*Before and after images*
_ _ _ _ _

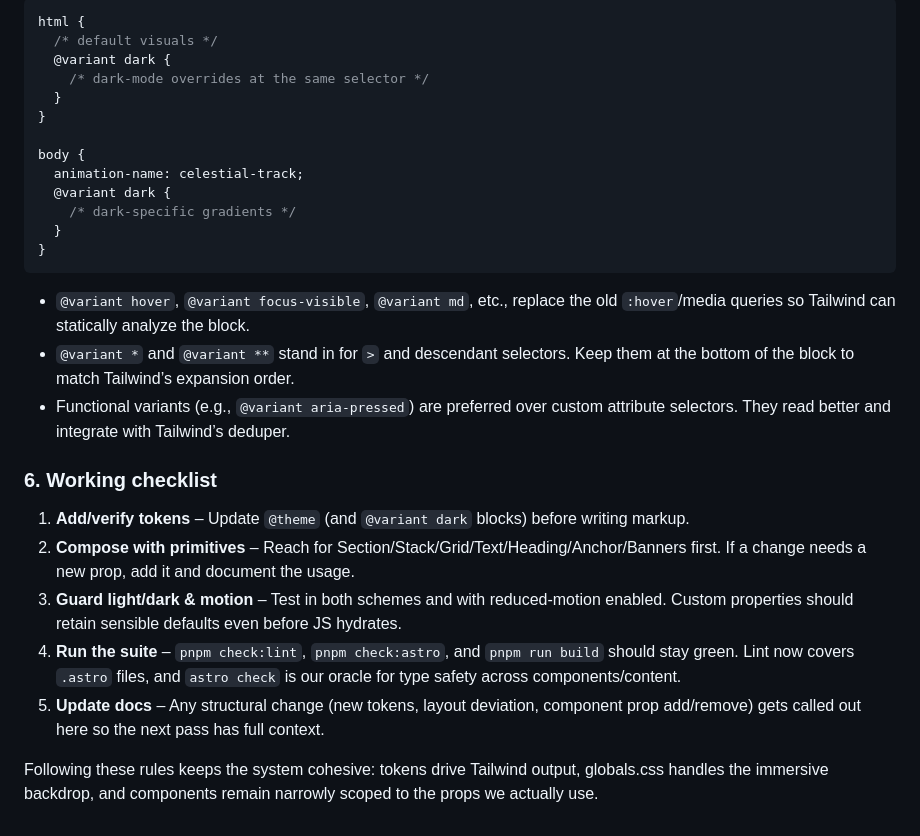
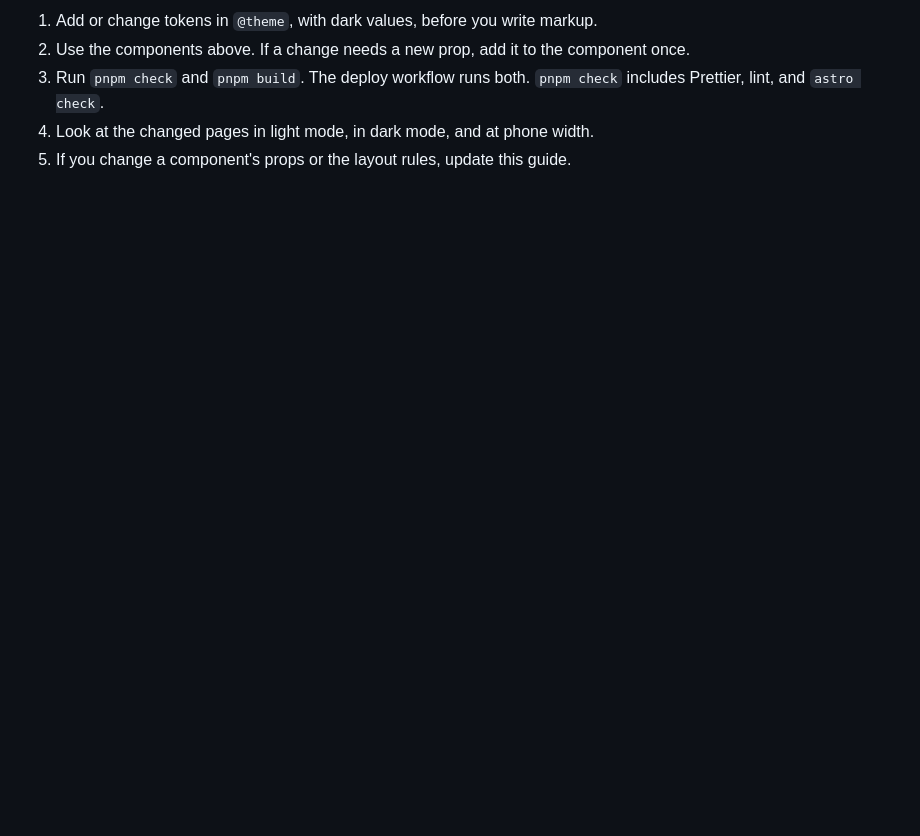
Before and after one commit to lifeiscontent/lifeiscontent.net, a Markdown page: docs/tailwind-how-to.md, the part around one of its changes. Rendered like a GitHub page; blank space fills up the shorter version.

````diff
--- a/docs/tailwind-how-to.md
+++ b/docs/tailwind-how-to.md
@@ -39,30 +46,6 @@ This doc reflects the current Tailwind v4 + Astro setup. Everything below assume
 
-```css
-html {
-  /* default visuals */
-  @variant dark {
-    /* dark-mode overrides at the same selector */
-  }
-}
-
-body {
-  animation-name: celestial-track;
-  @variant dark {
-    /* dark-specific gradients */
-  }
-}
-```
-
-- `@variant hover`, `@variant focus-visible`, `@variant md`, etc., replace the old `:hover`/media queries so Tailwind can statically analyze the block.
-- `@variant *` and `@variant **` stand in for `>` and descendant selectors. Keep them at the bottom of the block to match Tailwind’s expansion order.
-- Functional variants (e.g., `@variant aria-pressed`) are preferred over custom attribute selectors. They read better and integrate with Tailwind’s deduper.
-
-### 6. Working checklist
-
-1. **Add/verify tokens** – Update `@theme` (and `@variant dark` blocks) before writing markup.
-2. **Compose with primitives** – Reach for Section/Stack/Grid/Text/Heading/Anchor/Banners first. If a change needs a new prop, add it and document the usage.
-3. **Guard light/dark & motion** – Test in both schemes and with reduced-motion enabled. Custom properties should retain sensible defaults even before JS hydrates.
-4. **Run the suite** – `pnpm check:lint`, `pnpm check:astro`, and `pnpm run build` should stay green. Lint now covers `.astro` files, and `astro check` is our oracle for type safety across components/content.
-5. **Update docs** – Any structural change (new tokens, layout deviation, component prop add/remove) gets called out here so the next pass has full context.
-
-Following these rules keeps the system cohesive: tokens drive Tailwind output, globals.css handles the immersive backdrop, and components remain narrowly scoped to the props we actually use.
+1. Add or change tokens in `@theme`, with dark values, before you write markup.
+2. Use the components above. If a change needs a new prop, add it to the component once.
+3. Run `pnpm check` and `pnpm build`. The deploy workflow runs both. `pnpm check` includes Prettier, lint, and `astro check`.
+4. Look at the changed pages in light mode, in dark mode, and at phone width.
+5. If you change a component's props or the layout rules, update this guide.
````
Also changed, not shown: other parts of docs/tailwind-how-to.md (+32 -25 lines).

_ _ _ _ _

*What the exercise asks*
Copy each line of the records above that carries the word "variant".

*Exercise response*
-  @variant dark {
-  @variant dark {
-- `@variant hover`, `@variant focus-visible`, `@variant md`, etc., replace the old `:hover`/media queries so Tailwind can statically analyze the block.
-- `@variant *` and `@variant **` stand in for `>` and descendant selectors. Keep them at the bottom of the block to match Tailwind’s expansion order.
-- Functional variants (e.g., `@variant aria-pressed`) are preferred over custom attribute selectors. They read better and integrate with Tailwind’s deduper.
-1. **Add/verify tokens** – Update `@theme` (and `@variant dark` blocks) before writing markup.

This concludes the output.